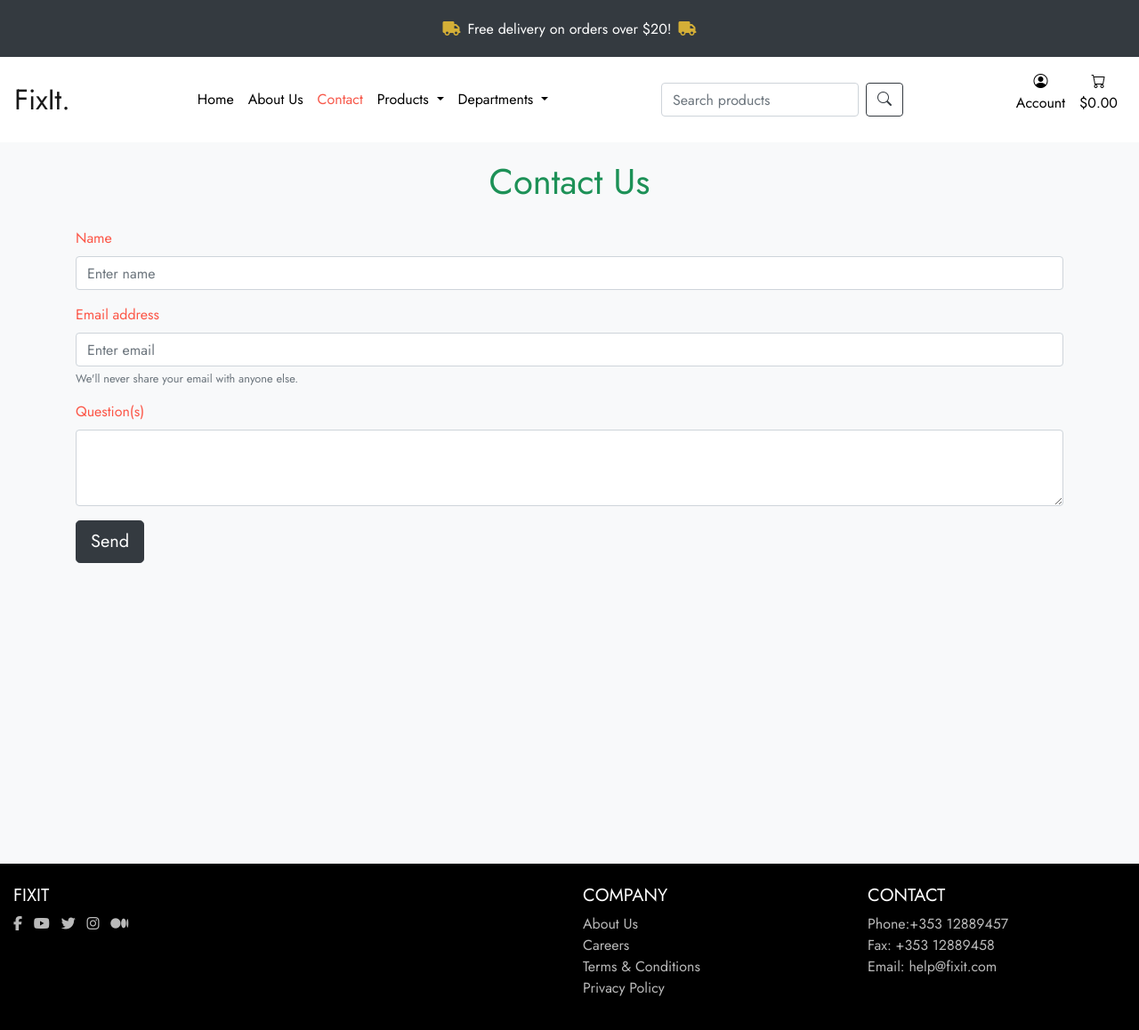
After one commit to seamusmacg/fixit_v1, a Django app: page /contact/ in a window 1280 px wide. The commit adds this page. Shown: the whole page at 89% size. Run offline with Django 3.2, Linux system fonts and the light colour scheme; some libraries are stand-ins or nearby versions.

Commit message:
Create contact form

```diff
--- a/cart/templates/cart/cart.html
+++ b/cart/templates/cart/cart.html
@@ -74,7 +74,8 @@
                         </tr>
                         <tr>
                             <td>
-                                <a href="{% url 'view_checkout' %}" class="btn btn-dark btn-lg checkout-cart-btn">Checkout <i
+                                <a href="{% url 'view_checkout' %}"
+                                    class="btn btn-dark btn-lg checkout-cart-btn">Checkout <i
                                         class="far fa-credit-card ml-2"></i></a>
                                 <br>
                                 <br>
--- /dev/null
+++ b/home/templates/home/contact.html
@@ -0,0 +1,39 @@
+{% extends "base.html" %}
+{% load static %}
+
+{% block page_header %}
+<div class="container header-container">
+    <div class="row">
+        <div class="col"></div>
+    </div>
+</div>
+{% endblock %}
+
+{% block content %}
+<!-- Contact Form Section -->
+<section class="bg-light">
+<div class="container">
+    <h1 class="text-center contact-heading">Contact Us</h1>
+
+    <form action="{% url 'contact' %}" method="POST">
+        {% csrf_token %}
+        <div class="form-group contact-fields">
+            <label for="contactName">Name</label>
+            <input type="text" class="form-control" id="contactName" name="name" placeholder="Enter name">
+        </div>
+        <div class="form-group contact-fields">
+            <label for="emailAddress">Email address</label>
+            <input type="email" class="form-control" id="emailAddress" name="email" aria-describedby="emailHelp"
+                placeholder="Enter email">
+            <small id="emailHelp" class="form-text text-muted">We'll never share your email with anyone
+                else.</small>
+        </div>
+        <div class="form-group contact-fields">
+            <label for="question">Question(s)</label>
+            <textarea class="form-control" id="question" name="question" rows="3"></textarea>
+        </div>
+        <button type="submit" class="btn btn-dark btn-lg">Send</button>
+    </form>
+</div>
+</section>
+{% endblock %}
--- a/home/templates/home/index.html
+++ b/home/templates/home/index.html
@@ -65,7 +65,7 @@
 </section>
 
 <!-- About Section -->
-<section class="bg-light">
+<section class="bg-light" id="about-section">
     <div class="container">
         <div class="row">
             <div class="col-12 text-center">
--- a/home/urls.py
+++ b/home/urls.py
@@ -4,5 +4,6 @@ from django.urls import path
 from . import views
 
 urlpatterns = [
-    path('', views.index, name='home')
+    path('', views.index, name='home'),
+    path('contact/', views.contact, name='contact'),
 ]
--- a/home/views.py
+++ b/home/views.py
@@ -1,5 +1,5 @@
 from django.shortcuts import render
-
+from django.contrib import messages
 # Create your views here.
 
 def index(request):
@@ -13,3 +13,26 @@ def index(request):
     """
 
     return render(request, 'home/index.html')
+
+
+def contact(request):
+    """View that returns contact page
+
+    Args:
+        request (GET): HTTP request for contact.html
+
+    Returns:
+        HTML file: contact HTML file
+    """
+
+    if request.method == "POST":
+        name = request.POST['name']
+        email = request.POST['email']
+        question = request.POST['question']
+        if name == "" or email == "" or question == "":
+            messages.warning(request, "There is one or more empty fields - cannot be empty!")
+        else:
+            return render(request, 'home/success.html')
+
+
+    return render(request, 'home/contact.html')
--- a/static/css/base.css
+++ b/static/css/base.css
@@ -370,6 +370,21 @@ a.form-link:hover {
     text-align: center;
 }
 
+.contact-fields {
+    color: #fc5647 !important;
+}
+
+.contact-heading {
+    color: rgb(29, 145, 87);
+    padding-top: 20px;
+    padding-bottom: 20px;
+}
+
+.profile-heading {
+    color: rgb(29, 145, 87) !important;
+    text-align: center;
+}
+
 .profile-subheading {
     color: #fc5647;
     text-align: center;
--- a/templates/base.html
+++ b/templates/base.html
@@ -63,7 +63,8 @@
                     <div class="col-12">
                         <div class="text-center text-white">
                             <span>
-                                <i class="fas fa-truck p-2"></i>Free delivery on orders over ${{ free_delivery_condition }}!<i class="fas fa-truck p-2"></i>
+                                <i class="fas fa-truck p-2"></i>Free delivery on orders over
+                                ${{ free_delivery_condition }}!<i class="fas fa-truck p-2"></i>
                             </span>
                         </div>
 
@@ -82,49 +83,40 @@
 
             <div class="collapse navbar-collapse" id="navbarSupportedContent">
                 <ul class="navbar-nav mx-auto">
-                    <li class="nav-item active">
-                        <a class="nav-link active-link" href="#">Home <span class="sr-only">(current)</span></a>
+                    <li class="nav-item">
+                        <a class="nav-link {% if request.path == '/' %}active-link{% endif %}"
+                            href="{% url 'home' %}">Home <span class="sr-only">(current)</span></a>
                     </li>
                     <li class="nav-item">
-                        <a class="nav-link" href="#">About Us</a>
+                        <a class="nav-link" href="{% url 'home' %}#about-section">About Us</a>
                     </li>
                     <li class="nav-item">
-                        <a class="nav-link" href="#">Contact</a>
+                        <a class="nav-link {% if request.path == '/contact/' %}active-link{% endif %}"
+                            href="{% url 'contact' %}">Contact</a>
                     </li>
                     <li class="nav-item dropdown">
-                        <a class="nav-link dropdown-toggle" href="#" id="navbarDropdown" role="button"
-                            data-toggle="dropdown" aria-haspopup="true" aria-expanded="false">
+                        <a class="nav-link dropdown-toggle {% if request.get_full_path == '/products/' %}active-link{% endif %}"
+                            href="#" id="navbarDropdown" role="button" data-toggle="dropdown" aria-haspopup="true"
+                            aria-expanded="false">
                             Products
                         </a>
                         <div class="dropdown-menu" aria-labelledby="navbarDropdown">
-                            <a class="dropdown-item" href="{% url 'products' %}?sort=price&direction=asc">Sort by Price</a>
+                            <a class="dropdown-item" href="{% url 'products' %}?sort=price&direction=asc">Sort by
+                                Price</a>
                             <div class="dropdown-divider"></div>
-                            <a class="dropdown-item" href="{% url 'products' %}?sort=rating&direction=desc">Sort By Rating</a>
+                            <a class="dropdown-item" href="{% url 'products' %}?sort=rating&direction=desc">Sort By
+                                Rating</a>
                             <div class="dropdown-divider"></div>
-                            <a class="dropdown-item" href="{% url 'products' %}?sort=category&direction=asc">Sort By Category</a>
+                            <a class="dropdown-item" href="{% url 'products' %}?sort=category&direction=asc">Sort By
+                                Category</a>
                             <div class="dropdown-divider"></div>
                             <a class="dropdown-item" href="{% url 'products' %}">All Products</a>
                         </div>
                     </li>
                     <li class="nav-item dropdown">
-                        <a class="nav-link dropdown-toggle" href="#" id="navbarDropdown" role="button"
-                            data-toggle="dropdown" aria-haspopup="true" aria-expanded="false">
-                            Offers
-                        </a>
-                        <div class="dropdown-menu" aria-labelledby="navbarDropdown">
-                            <a class="dropdown-item" href="#">New Arrivals</a>
-                            <div class="dropdown-divider"></div>
-                            <a class="dropdown-item" href="#">Deals</a>
-                            <div class="dropdown-divider"></div>
-                            <a class="dropdown-item" href="#">Clearance</a>
-                            <div class="dropdown-divider"></div>
-                            <a class="dropdown-item" href="#">All Offers</a>
-                        </div>
-
-                    </li>
-                    <li class="nav-item dropdown">
-                        <a class="nav-link dropdown-toggle" href="#" id="navbarDropdown" role="button"
-                            data-toggle="dropdown" aria-haspopup="true" aria-expanded="false">
+                        <a class="nav-link dropdown-toggle {% if request.get_full_path == '/products/?category=electrical' or request.get_full_path == '/products/?category=gardening' or request.get_full_path == '/products/?category=bathroom' or request.get_full_path == '/products/?category=tools'  %}active-link{% endif %}"
+                            href="#" id="navbarDropdown" role="button" data-toggle="dropdown" aria-haspopup="true"
+                            aria-expanded="false">
                             Departments
                         </a>
                         <div class="dropdown-menu" aria-labelledby="navbarDropdown">
@@ -141,8 +133,8 @@
 
                 <form class="form-inline my-2 my-lg-0" method="GET" action="{% url 'products' %}">
                     {% csrf_token %}
-                    <input class="form-control mr-sm-2 form-search" type="search" placeholder="Search products"
-                        name="q" id="query_id" aria-label="Search">
+                    <input class="form-control mr-sm-2 form-search" type="search" placeholder="Search products" name="q"
+                        id="query_id" aria-label="Search">
                     <button class="btn btn-outline-dark my-2 my-sm-0" type="submit"><i
                             class="bi bi-search"></i></button>
                 </form>
@@ -221,8 +213,9 @@
 
     {% block postloadjs %}
     <script>
-        $(document).ready(function(){
-          $('.toast').toast('show');
+        $(document).ready(function () {
+            $('.toast').toast({ delay: 3000});
+            $('.toast').toast('show');
         });
     </script>
     {% endblock %}
```
Also changed, not shown: home/templates/home/success.html (added, +24 -0 lines).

## [What to work on]
Go through the listing above and return each line that includes the word "center".

## [Written answer]
+    <h1 class="text-center contact-heading">Contact Us</h1>
             <div class="col-12 text-center">
     text-align: center;
+    text-align: center;
     text-align: center;
                         <div class="text-center text-white">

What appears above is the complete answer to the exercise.